→ How to complete this task
Pull out every line of the listing below where "items" appears.

→ Data
Content starts

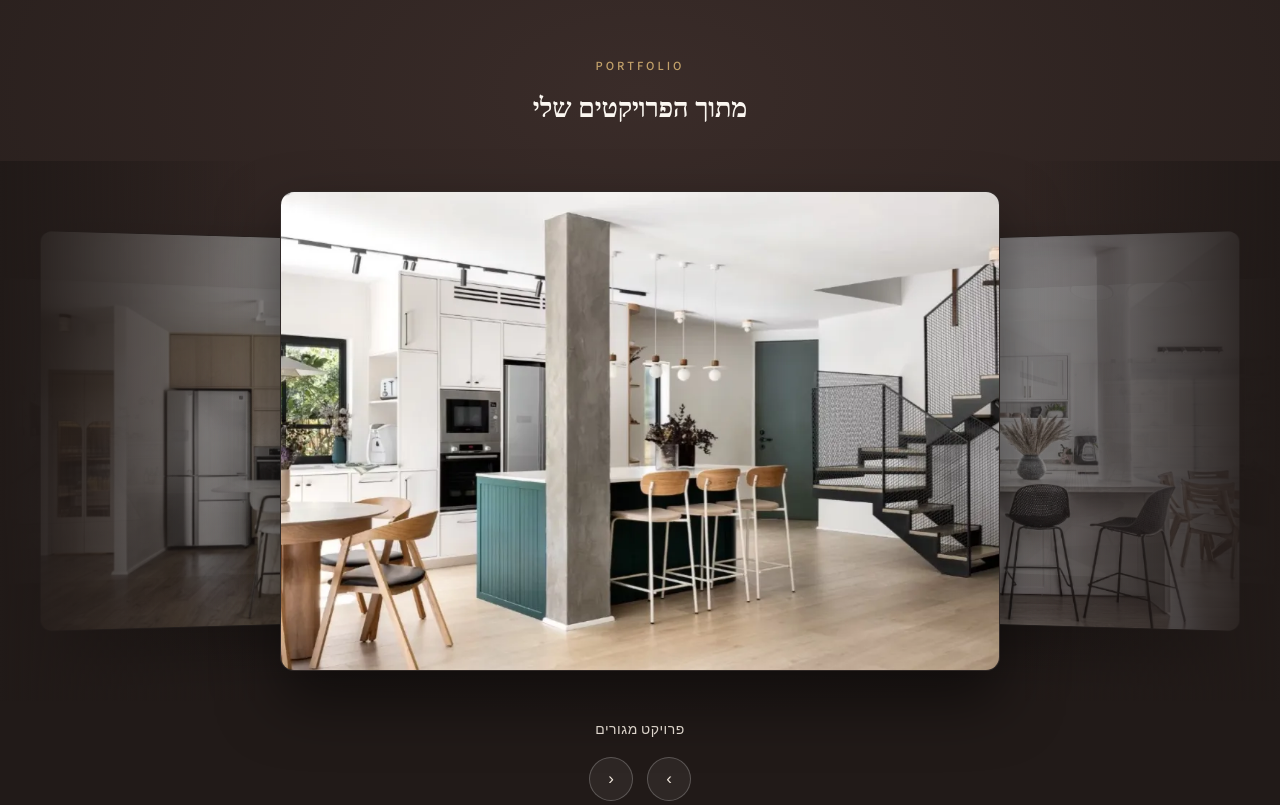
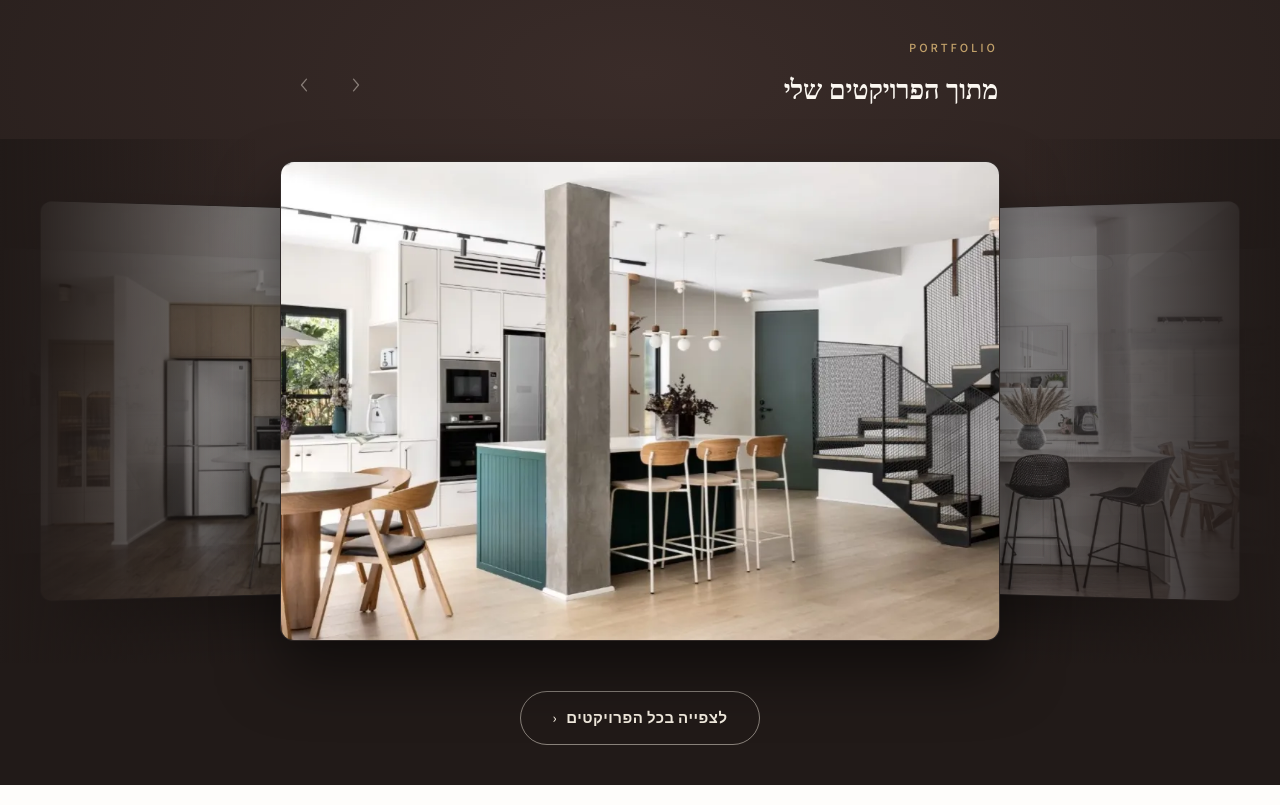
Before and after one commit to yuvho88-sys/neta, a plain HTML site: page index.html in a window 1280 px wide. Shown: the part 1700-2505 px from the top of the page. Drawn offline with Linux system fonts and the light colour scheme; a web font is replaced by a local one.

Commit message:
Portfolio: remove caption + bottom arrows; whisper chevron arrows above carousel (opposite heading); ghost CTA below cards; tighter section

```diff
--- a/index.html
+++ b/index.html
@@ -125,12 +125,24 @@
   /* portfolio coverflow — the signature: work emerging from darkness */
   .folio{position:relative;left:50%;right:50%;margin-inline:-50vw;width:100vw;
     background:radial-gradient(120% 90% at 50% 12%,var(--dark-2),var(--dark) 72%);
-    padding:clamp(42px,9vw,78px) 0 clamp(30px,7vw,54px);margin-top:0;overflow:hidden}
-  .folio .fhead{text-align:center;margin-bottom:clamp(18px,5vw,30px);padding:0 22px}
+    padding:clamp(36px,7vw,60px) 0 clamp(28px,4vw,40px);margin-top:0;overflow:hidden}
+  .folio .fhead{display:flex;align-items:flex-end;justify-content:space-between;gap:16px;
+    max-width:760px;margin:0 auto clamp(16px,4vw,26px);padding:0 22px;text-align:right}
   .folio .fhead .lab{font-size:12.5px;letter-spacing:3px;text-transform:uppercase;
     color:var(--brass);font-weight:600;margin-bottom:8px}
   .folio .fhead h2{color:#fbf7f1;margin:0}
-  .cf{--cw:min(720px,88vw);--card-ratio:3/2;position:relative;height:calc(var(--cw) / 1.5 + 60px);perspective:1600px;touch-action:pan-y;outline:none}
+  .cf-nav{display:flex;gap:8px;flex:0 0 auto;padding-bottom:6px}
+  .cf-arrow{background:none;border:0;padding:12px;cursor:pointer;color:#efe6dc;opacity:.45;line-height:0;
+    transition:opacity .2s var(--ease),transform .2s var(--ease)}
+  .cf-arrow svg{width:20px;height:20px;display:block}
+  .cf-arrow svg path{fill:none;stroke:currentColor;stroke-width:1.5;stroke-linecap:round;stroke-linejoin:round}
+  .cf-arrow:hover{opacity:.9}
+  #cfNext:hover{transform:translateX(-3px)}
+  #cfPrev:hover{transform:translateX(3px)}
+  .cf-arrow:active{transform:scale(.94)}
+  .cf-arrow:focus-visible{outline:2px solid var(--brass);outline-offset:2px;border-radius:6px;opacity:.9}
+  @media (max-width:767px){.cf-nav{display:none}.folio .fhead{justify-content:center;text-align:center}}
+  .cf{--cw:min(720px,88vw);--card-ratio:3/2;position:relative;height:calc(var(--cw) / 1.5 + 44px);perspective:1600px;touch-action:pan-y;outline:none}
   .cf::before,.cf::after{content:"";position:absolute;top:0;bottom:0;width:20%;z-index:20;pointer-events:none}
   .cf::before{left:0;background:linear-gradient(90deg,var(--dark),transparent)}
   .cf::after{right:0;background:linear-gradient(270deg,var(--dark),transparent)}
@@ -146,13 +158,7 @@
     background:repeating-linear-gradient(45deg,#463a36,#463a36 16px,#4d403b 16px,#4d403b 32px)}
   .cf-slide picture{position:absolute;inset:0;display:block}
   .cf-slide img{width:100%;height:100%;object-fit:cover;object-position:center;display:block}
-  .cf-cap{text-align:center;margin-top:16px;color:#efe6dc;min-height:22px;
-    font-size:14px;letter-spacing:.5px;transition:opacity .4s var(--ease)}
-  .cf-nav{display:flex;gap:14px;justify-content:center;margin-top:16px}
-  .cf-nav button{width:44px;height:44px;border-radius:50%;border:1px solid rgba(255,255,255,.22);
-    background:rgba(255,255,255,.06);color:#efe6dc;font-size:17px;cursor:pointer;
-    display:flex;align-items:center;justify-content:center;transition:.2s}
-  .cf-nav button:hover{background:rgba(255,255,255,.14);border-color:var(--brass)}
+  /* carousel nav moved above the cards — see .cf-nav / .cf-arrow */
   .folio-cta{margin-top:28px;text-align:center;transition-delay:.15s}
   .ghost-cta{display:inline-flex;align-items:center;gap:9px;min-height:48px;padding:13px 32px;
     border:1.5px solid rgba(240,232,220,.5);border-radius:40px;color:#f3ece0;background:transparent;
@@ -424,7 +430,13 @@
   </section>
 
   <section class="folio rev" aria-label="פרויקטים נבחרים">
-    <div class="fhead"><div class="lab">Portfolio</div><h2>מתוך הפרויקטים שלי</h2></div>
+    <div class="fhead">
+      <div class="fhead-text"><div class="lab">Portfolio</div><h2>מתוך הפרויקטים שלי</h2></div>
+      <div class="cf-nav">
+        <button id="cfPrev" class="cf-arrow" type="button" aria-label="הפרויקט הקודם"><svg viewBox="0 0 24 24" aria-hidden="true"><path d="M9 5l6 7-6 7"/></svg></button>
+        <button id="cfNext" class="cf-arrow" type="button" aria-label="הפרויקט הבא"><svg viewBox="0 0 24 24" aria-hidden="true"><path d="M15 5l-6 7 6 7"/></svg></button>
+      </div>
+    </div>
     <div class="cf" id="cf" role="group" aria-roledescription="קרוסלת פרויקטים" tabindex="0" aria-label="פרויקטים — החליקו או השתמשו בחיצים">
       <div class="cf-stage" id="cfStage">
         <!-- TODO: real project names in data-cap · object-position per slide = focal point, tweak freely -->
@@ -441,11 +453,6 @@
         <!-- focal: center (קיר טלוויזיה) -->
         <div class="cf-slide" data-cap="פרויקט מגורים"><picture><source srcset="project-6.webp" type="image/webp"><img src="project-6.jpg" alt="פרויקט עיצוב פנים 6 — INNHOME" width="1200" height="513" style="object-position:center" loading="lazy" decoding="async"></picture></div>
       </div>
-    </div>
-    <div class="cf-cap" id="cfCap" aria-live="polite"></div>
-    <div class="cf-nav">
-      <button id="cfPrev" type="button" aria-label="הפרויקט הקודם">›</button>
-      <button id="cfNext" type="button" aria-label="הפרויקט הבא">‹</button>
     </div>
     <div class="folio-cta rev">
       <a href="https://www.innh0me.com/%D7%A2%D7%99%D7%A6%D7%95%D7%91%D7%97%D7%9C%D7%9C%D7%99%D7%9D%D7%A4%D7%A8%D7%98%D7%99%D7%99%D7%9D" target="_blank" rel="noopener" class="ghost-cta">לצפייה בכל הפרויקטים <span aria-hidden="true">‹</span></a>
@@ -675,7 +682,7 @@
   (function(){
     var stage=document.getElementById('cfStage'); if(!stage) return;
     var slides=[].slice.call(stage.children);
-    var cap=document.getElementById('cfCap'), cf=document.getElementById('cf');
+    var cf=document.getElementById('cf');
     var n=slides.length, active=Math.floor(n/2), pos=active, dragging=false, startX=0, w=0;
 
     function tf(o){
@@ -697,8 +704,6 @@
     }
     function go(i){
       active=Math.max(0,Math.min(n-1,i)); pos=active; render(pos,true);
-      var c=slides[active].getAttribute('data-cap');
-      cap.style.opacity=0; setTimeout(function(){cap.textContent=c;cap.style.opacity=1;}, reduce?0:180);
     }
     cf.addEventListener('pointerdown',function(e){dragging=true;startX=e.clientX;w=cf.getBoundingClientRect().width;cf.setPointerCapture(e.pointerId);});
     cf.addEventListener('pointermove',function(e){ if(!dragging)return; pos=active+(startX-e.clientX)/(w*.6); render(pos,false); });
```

Content ends
Content starts

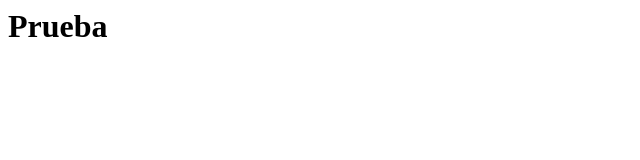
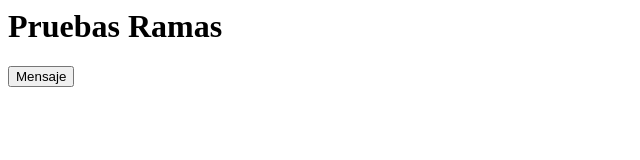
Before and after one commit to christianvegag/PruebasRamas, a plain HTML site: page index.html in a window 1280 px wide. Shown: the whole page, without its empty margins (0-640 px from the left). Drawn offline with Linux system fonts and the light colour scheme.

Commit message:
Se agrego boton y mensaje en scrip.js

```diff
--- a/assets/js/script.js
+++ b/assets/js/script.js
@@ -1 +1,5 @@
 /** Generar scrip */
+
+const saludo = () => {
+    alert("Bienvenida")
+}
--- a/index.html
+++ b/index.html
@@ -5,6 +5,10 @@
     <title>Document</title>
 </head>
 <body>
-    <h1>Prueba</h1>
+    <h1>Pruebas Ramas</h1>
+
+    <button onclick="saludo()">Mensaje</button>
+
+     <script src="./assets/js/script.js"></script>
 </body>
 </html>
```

Content ends
Content starts

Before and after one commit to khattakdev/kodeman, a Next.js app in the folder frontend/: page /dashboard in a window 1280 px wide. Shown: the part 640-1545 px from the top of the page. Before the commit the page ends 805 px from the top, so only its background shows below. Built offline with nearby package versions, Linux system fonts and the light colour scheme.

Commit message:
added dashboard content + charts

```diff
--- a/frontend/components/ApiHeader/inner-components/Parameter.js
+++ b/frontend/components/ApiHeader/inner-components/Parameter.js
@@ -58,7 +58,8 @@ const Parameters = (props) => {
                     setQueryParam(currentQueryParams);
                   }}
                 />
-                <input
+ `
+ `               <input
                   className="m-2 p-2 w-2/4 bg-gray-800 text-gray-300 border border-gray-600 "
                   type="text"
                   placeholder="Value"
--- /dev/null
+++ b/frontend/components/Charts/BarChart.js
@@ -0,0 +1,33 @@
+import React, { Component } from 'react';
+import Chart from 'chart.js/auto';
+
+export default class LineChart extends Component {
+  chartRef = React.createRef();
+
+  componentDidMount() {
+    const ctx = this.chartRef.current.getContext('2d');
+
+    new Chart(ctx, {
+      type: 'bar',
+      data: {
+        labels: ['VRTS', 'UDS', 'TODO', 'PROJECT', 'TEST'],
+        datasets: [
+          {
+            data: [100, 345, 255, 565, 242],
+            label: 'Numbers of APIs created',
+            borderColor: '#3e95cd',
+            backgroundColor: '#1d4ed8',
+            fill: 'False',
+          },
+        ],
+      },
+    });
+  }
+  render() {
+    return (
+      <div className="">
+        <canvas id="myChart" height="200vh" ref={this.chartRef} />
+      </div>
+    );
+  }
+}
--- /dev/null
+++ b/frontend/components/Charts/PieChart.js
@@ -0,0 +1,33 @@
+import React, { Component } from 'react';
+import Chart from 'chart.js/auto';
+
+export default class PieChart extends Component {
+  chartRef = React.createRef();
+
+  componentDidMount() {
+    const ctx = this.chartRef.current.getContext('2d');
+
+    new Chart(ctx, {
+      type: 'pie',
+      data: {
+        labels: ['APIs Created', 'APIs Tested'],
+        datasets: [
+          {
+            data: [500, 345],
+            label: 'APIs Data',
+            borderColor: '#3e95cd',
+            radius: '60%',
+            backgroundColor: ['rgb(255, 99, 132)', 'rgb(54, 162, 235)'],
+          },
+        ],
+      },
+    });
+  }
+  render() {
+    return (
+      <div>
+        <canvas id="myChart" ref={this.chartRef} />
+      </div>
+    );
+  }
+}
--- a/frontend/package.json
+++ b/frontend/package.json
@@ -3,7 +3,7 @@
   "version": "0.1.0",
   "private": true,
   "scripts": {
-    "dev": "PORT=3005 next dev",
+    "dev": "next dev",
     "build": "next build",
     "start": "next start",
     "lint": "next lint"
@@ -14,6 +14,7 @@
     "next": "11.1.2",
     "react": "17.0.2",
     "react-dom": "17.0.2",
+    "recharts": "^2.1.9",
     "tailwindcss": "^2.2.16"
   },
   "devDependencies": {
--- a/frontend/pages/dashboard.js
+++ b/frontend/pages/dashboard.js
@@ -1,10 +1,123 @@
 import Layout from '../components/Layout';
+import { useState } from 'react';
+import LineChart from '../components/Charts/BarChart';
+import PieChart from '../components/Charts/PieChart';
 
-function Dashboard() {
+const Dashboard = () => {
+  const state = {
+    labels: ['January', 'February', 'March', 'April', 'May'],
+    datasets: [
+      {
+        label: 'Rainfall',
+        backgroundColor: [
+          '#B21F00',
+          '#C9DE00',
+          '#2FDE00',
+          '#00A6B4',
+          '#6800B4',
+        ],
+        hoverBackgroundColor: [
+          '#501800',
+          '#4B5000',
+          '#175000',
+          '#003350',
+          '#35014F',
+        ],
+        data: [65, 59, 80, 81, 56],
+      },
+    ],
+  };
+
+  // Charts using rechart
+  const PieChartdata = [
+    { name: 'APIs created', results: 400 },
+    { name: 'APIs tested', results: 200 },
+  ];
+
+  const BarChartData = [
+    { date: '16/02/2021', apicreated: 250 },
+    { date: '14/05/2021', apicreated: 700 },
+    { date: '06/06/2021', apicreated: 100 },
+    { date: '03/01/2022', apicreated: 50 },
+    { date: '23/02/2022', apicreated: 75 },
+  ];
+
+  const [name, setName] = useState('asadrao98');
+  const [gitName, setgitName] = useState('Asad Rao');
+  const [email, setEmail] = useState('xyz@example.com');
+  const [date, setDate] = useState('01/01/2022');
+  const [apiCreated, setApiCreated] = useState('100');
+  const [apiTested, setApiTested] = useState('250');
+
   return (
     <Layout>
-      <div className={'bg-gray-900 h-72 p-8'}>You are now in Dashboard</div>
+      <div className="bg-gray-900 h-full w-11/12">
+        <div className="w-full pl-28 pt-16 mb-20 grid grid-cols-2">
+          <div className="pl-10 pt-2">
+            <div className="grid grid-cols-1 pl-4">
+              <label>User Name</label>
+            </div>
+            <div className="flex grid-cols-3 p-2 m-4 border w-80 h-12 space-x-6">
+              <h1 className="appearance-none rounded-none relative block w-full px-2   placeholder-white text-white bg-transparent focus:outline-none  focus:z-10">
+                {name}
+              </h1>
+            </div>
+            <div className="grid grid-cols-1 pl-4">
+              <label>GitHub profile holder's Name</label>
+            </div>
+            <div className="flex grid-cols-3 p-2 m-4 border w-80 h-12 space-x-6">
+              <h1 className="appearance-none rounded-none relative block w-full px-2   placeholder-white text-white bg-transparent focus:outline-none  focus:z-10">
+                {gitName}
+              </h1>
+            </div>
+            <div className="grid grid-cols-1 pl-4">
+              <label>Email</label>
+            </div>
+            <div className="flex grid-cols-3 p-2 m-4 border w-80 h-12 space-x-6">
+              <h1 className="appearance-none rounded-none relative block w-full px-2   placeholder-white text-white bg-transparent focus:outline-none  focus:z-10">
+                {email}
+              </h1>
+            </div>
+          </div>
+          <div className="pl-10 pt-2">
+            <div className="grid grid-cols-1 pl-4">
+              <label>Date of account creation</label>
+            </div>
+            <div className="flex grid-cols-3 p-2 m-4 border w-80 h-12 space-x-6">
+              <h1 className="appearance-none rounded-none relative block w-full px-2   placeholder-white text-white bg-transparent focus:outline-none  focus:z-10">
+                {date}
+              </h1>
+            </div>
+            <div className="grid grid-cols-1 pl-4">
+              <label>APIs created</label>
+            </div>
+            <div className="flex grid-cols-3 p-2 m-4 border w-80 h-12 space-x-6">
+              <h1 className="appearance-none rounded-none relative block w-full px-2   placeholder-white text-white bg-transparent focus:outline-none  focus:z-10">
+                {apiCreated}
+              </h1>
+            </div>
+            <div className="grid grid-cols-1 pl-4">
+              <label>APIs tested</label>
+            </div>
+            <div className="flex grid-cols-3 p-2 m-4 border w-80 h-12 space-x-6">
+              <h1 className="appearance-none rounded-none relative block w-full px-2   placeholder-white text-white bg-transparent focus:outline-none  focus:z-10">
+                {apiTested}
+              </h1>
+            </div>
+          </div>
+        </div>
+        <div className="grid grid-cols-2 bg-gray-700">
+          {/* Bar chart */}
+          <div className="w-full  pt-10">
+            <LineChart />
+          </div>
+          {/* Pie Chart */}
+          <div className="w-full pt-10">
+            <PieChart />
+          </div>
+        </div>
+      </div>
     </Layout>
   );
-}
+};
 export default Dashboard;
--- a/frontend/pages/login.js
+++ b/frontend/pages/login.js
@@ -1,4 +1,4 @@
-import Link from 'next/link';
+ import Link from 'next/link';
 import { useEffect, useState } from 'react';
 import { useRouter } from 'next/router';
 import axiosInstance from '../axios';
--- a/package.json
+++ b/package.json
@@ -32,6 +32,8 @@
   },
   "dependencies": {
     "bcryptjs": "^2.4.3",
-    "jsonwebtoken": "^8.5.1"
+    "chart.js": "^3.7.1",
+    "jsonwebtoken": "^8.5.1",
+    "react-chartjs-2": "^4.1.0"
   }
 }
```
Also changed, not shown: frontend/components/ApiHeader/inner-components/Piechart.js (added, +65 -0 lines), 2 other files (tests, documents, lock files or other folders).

Content ends

→ Written answer
+  .folio .fhead{display:flex;align-items:flex-end;justify-content:space-between;gap:16px;
-    display:flex;align-items:center;justify-content:center;transition:.2s}
   .ghost-cta{display:inline-flex;align-items:center;gap:9px;min-height:48px;padding:13px 32px;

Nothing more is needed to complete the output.